(Stored entries)
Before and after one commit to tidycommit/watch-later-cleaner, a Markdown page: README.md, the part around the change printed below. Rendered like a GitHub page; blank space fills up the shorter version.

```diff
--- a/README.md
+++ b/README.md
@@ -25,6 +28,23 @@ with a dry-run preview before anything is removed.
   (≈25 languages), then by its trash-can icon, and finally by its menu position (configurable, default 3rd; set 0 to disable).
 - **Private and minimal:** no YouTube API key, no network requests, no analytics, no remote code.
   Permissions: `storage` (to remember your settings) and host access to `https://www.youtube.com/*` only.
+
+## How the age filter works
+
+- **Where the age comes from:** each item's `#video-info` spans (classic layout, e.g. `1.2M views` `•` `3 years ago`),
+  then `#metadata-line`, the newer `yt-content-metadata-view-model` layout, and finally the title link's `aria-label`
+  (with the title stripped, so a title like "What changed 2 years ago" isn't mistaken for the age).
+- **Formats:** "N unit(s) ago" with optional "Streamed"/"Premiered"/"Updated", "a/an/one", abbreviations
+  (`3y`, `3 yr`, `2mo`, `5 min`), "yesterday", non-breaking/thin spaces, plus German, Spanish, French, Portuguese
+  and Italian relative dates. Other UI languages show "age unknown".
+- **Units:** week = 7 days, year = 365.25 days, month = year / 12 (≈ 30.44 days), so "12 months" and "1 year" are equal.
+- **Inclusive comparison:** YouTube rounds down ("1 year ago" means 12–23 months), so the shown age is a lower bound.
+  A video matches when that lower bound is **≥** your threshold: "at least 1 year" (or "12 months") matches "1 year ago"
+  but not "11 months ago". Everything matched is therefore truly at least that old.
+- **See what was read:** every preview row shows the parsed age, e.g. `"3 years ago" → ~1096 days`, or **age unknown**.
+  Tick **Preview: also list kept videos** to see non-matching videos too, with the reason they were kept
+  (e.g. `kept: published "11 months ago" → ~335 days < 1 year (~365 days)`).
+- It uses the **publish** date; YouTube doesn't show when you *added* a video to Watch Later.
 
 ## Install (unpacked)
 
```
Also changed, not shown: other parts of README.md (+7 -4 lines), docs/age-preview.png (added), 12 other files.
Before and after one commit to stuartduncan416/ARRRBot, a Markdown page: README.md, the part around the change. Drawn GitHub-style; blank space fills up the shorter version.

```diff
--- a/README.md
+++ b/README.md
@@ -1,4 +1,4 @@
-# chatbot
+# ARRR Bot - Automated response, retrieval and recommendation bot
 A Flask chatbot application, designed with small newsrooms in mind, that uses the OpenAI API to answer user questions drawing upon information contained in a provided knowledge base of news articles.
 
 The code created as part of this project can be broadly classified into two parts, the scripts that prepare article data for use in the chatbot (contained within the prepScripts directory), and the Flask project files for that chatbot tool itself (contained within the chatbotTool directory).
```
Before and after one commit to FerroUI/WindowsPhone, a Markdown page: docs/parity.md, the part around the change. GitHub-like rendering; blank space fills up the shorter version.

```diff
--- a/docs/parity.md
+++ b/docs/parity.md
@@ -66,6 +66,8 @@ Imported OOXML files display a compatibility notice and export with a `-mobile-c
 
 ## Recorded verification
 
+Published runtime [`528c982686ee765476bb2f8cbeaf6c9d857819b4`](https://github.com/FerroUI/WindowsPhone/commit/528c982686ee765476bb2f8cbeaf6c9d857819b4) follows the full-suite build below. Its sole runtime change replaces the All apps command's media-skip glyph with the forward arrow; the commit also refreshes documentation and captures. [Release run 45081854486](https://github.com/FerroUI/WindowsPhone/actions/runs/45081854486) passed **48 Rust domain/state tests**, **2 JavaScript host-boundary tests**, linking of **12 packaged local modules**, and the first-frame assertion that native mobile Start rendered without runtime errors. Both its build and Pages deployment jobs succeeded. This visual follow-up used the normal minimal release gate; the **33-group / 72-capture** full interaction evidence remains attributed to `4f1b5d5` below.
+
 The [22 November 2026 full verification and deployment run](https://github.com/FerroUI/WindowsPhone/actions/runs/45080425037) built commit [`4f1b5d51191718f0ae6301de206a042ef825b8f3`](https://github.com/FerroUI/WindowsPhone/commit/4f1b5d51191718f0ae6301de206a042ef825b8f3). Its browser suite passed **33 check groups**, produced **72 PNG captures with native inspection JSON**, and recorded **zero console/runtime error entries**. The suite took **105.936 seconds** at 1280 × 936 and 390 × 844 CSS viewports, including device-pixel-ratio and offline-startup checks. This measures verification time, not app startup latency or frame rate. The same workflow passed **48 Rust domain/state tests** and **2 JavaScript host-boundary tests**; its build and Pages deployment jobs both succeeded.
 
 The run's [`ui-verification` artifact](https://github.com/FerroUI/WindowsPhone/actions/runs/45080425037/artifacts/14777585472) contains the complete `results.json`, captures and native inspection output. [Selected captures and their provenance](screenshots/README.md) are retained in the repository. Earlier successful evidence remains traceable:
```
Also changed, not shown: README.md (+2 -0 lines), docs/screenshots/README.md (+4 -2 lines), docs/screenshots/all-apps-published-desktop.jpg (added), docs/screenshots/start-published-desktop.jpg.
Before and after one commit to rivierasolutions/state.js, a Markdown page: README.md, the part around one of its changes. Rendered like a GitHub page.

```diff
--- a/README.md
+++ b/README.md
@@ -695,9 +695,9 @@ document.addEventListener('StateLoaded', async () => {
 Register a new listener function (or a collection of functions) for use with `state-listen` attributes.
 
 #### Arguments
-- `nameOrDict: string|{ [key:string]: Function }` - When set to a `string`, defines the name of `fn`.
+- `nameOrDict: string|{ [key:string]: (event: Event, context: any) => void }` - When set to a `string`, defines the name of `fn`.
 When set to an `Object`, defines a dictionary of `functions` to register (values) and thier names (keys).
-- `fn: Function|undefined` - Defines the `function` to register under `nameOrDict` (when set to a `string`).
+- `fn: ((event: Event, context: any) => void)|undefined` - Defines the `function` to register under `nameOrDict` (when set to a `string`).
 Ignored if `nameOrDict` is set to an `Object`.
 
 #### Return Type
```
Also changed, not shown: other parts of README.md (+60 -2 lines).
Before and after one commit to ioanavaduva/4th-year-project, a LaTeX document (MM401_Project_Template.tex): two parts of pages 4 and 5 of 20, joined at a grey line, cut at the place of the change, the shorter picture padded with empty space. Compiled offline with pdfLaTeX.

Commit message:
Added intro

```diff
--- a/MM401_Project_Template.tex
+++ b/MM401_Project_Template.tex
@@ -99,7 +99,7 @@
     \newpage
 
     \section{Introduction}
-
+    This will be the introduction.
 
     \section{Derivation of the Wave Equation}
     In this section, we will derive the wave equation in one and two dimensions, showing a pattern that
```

TRY IT:
Copy the lines above, please. Keep them exact.

RESULT OF THE TASK:
Before and after one commit to tidycommit/watch-later-cleaner, a Markdown page: README.md, the part around the change printed below. Rendered like a GitHub page; blank space fills up the shorter version.

```diff
--- a/README.md
+++ b/README.md
@@ -25,6 +28,23 @@ with a dry-run preview before anything is removed.
   (≈25 languages), then by its trash-can icon, and finally by its menu position (configurable, default 3rd; set 0 to disable).
 - **Private and minimal:** no YouTube API key, no network requests, no analytics, no remote code.
   Permissions: `storage` (to remember your settings) and host access to `https://www.youtube.com/*` only.
+
+## How the age filter works
+
+- **Where the age comes from:** each item's `#video-info` spans (classic layout, e.g. `1.2M views` `•` `3 years ago`),
+  then `#metadata-line`, the newer `yt-content-metadata-view-model` layout, and finally the title link's `aria-label`
+  (with the title stripped, so a title like "What changed 2 years ago" isn't mistaken for the age).
+- **Formats:** "N unit(s) ago" with optional "Streamed"/"Premiered"/"Updated", "a/an/one", abbreviations
+  (`3y`, `3 yr`, `2mo`, `5 min`), "yesterday", non-breaking/thin spaces, plus German, Spanish, French, Portuguese
+  and Italian relative dates. Other UI languages show "age unknown".
+- **Units:** week = 7 days, year = 365.25 days, month = year / 12 (≈ 30.44 days), so "12 months" and "1 year" are equal.
+- **Inclusive comparison:** YouTube rounds down ("1 year ago" means 12–23 months), so the shown age is a lower bound.
+  A video matches when that lower bound is **≥** your threshold: "at least 1 year" (or "12 months") matches "1 year ago"
+  but not "11 months ago". Everything matched is therefore truly at least that old.
+- **See what was read:** every preview row shows the parsed age, e.g. `"3 years ago" → ~1096 days`, or **age unknown**.
+  Tick **Preview: also list kept videos** to see non-matching videos too, with the reason they were kept
+  (e.g. `kept: published "11 months ago" → ~335 days < 1 year (~365 days)`).
+- It uses the **publish** date; YouTube doesn't show when you *added* a video to Watch Later.
 
 ## Install (unpacked)
 
```
Also changed, not shown: other parts of README.md (+7 -4 lines), docs/age-preview.png (added), 12 other files.
Before and after one commit to stuartduncan416/ARRRBot, a Markdown page: README.md, the part around the change. Drawn GitHub-style; blank space fills up the shorter version.

```diff
--- a/README.md
+++ b/README.md
@@ -1,4 +1,4 @@
-# chatbot
+# ARRR Bot - Automated response, retrieval and recommendation bot
 A Flask chatbot application, designed with small newsrooms in mind, that uses the OpenAI API to answer user questions drawing upon information contained in a provided knowledge base of news articles.
 
 The code created as part of this project can be broadly classified into two parts, the scripts that prepare article data for use in the chatbot (contained within the prepScripts directory), and the Flask project files for that chatbot tool itself (contained within the chatbotTool directory).
```
Before and after one commit to FerroUI/WindowsPhone, a Markdown page: docs/parity.md, the part around the change. GitHub-like rendering; blank space fills up the shorter version.

```diff
--- a/docs/parity.md
+++ b/docs/parity.md
@@ -66,6 +66,8 @@ Imported OOXML files display a compatibility notice and export with a `-mobile-c
 
 ## Recorded verification
 
+Published runtime [`528c982686ee765476bb2f8cbeaf6c9d857819b4`](https://github.com/FerroUI/WindowsPhone/commit/528c982686ee765476bb2f8cbeaf6c9d857819b4) follows the full-suite build below. Its sole runtime change replaces the All apps command's media-skip glyph with the forward arrow; the commit also refreshes documentation and captures. [Release run 45081854486](https://github.com/FerroUI/WindowsPhone/actions/runs/45081854486) passed **48 Rust domain/state tests**, **2 JavaScript host-boundary tests**, linking of **12 packaged local modules**, and the first-frame assertion that native mobile Start rendered without runtime errors. Both its build and Pages deployment jobs succeeded. This visual follow-up used the normal minimal release gate; the **33-group / 72-capture** full interaction evidence remains attributed to `4f1b5d5` below.
+
 The [22 November 2026 full verification and deployment run](https://github.com/FerroUI/WindowsPhone/actions/runs/45080425037) built commit [`4f1b5d51191718f0ae6301de206a042ef825b8f3`](https://github.com/FerroUI/WindowsPhone/commit/4f1b5d51191718f0ae6301de206a042ef825b8f3). Its browser suite passed **33 check groups**, produced **72 PNG captures with native inspection JSON**, and recorded **zero console/runtime error entries**. The suite took **105.936 seconds** at 1280 × 936 and 390 × 844 CSS viewports, including device-pixel-ratio and offline-startup checks. This measures verification time, not app startup latency or frame rate. The same workflow passed **48 Rust domain/state tests** and **2 JavaScript host-boundary tests**; its build and Pages deployment jobs both succeeded.
 
 The run's [`ui-verification` artifact](https://github.com/FerroUI/WindowsPhone/actions/runs/45080425037/artifacts/14777585472) contains the complete `results.json`, captures and native inspection output. [Selected captures and their provenance](screenshots/README.md) are retained in the repository. Earlier successful evidence remains traceable:
```
Also changed, not shown: README.md (+2 -0 lines), docs/screenshots/README.md (+4 -2 lines), docs/screenshots/all-apps-published-desktop.jpg (added), docs/screenshots/start-published-desktop.jpg.
Before and after one commit to rivierasolutions/state.js, a Markdown page: README.md, the part around one of its changes. Rendered like a GitHub page.

```diff
--- a/README.md
+++ b/README.md
@@ -695,9 +695,9 @@ document.addEventListener('StateLoaded', async () => {
 Register a new listener function (or a collection of functions) for use with `state-listen` attributes.
 
 #### Arguments
-- `nameOrDict: string|{ [key:string]: Function }` - When set to a `string`, defines the name of `fn`.
+- `nameOrDict: string|{ [key:string]: (event: Event, context: any) => void }` - When set to a `string`, defines the name of `fn`.
 When set to an `Object`, defines a dictionary of `functions` to register (values) and thier names (keys).
-- `fn: Function|undefined` - Defines the `function` to register under `nameOrDict` (when set to a `string`).
+- `fn: ((event: Event, context: any) => void)|undefined` - Defines the `function` to register under `nameOrDict` (when set to a `string`).
 Ignored if `nameOrDict` is set to an `Object`.
 
 #### Return Type
```
Also changed, not shown: other parts of README.md (+60 -2 lines).
Before and after one commit to ioanavaduva/4th-year-project, a LaTeX document (MM401_Project_Template.tex): two parts of pages 4 and 5 of 20, joined at a grey line, cut at the place of the change, the shorter picture padded with empty space. Compiled offline with pdfLaTeX.

Commit message:
Added intro

```diff
--- a/MM401_Project_Template.tex
+++ b/MM401_Project_Template.tex
@@ -99,7 +99,7 @@
     \newpage
 
     \section{Introduction}
-
+    This will be the introduction.
 
     \section{Derivation of the Wave Equation}
     In this section, we will derive the wave equation in one and two dimensions, showing a pattern that
```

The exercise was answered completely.